Category Dynamics and Cluster Spanning During the Emergence of the Lebanese Newspaper Industry (1851- 1879)
Published in Heliyon (2018)
Recently, researchers have started to pay more attention to a usually ignored topic: audience perceptions. Legitimacy, for example, is no longer modeled as the number of organizations in a population. It is now thought to be dependent on how audience members perceive these organizations. This paper will study how the newspaper industry in Lebanon emerged. The paper studies the period 1851–1879, building on the theoretic formulation of Hannan et al. (2007). The concept of cluster formation will also be introduced in order to help answer the question of whether unified identity projection is a necessary condition for successful legitimation and emergence. So far, research has produced diverging results as to the necessary conditions for successful legitimation. Cluster Analysis is used to show that in the case of the Lebanese newspaper industry, successful emergence was attained without the need to project a unified identity. In fact, the analysis clearly shows that there were two separate groups of clusters that had emerged by the end of the period. The nature of these two clusters will be investigated by looking at the category spanning activities of the newspapers that were members of the clusters.
Cluster Formation as a Representation of the Category Space: A Two-Level Theoretical Model Tested Within the Context of the Lebanese Newspaper Industry (1851-1974)
Published in SAGE Open (2017)
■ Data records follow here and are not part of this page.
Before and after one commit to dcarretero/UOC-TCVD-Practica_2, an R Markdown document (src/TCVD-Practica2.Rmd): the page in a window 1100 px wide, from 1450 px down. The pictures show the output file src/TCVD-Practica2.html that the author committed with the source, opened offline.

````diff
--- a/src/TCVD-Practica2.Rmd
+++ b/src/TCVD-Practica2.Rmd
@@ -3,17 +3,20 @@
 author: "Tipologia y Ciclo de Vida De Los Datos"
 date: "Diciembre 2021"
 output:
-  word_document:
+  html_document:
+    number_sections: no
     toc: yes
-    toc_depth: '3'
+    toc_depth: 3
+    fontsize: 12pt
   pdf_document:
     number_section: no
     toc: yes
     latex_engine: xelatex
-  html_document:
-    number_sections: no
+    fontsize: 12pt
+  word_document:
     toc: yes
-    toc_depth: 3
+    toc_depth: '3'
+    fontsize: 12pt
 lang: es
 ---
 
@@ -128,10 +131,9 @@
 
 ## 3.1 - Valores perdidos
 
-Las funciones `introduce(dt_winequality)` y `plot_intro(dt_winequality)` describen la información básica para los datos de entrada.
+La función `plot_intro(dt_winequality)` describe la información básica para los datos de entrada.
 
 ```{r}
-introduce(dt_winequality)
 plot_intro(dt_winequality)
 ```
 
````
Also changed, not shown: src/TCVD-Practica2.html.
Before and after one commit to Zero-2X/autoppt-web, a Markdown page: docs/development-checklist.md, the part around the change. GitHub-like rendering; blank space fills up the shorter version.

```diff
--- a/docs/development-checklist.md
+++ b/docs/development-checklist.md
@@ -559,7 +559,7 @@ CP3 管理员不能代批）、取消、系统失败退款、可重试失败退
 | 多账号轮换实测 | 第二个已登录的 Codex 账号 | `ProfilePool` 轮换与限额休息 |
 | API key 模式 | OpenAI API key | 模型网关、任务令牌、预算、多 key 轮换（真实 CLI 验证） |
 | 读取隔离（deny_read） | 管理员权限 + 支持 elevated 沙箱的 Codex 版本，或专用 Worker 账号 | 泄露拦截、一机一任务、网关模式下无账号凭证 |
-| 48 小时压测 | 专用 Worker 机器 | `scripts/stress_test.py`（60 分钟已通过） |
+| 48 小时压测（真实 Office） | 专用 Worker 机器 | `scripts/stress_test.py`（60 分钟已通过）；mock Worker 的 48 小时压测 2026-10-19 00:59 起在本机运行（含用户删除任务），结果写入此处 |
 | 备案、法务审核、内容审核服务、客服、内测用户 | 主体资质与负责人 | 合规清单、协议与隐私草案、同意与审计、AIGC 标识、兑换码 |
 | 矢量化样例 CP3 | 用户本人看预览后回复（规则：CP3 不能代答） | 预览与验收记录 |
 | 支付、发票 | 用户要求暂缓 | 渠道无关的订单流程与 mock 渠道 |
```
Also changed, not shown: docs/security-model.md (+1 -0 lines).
Researchers in organizational ecology have started to pay more attention to audience perceptions. Legitimacy, for example, is no longer modeled as the number of organizations in a population. It is now thought to be dependent on how audience members perceive these organizations. It is believed that audiences penalize organizations that span categories because they cannot make much sense of them. This article will argue that category spanning dynamics follow the pattern proposed by the resource partitioning theory, thereby questioning the legitimacy of the claim that category spanning is detrimental to organization survival. Instead, the article develops a two-level model which distinguishes between category spanning and cluster spanning. The article will argue that cluster spanning, and not category spanning, increases the mortality hazard of organizations during all time periods. The theory is then tested within the context of the Lebanese newspaper industry (1851-1974). The result of both cluster analysis and survival analysis supports the two-level model.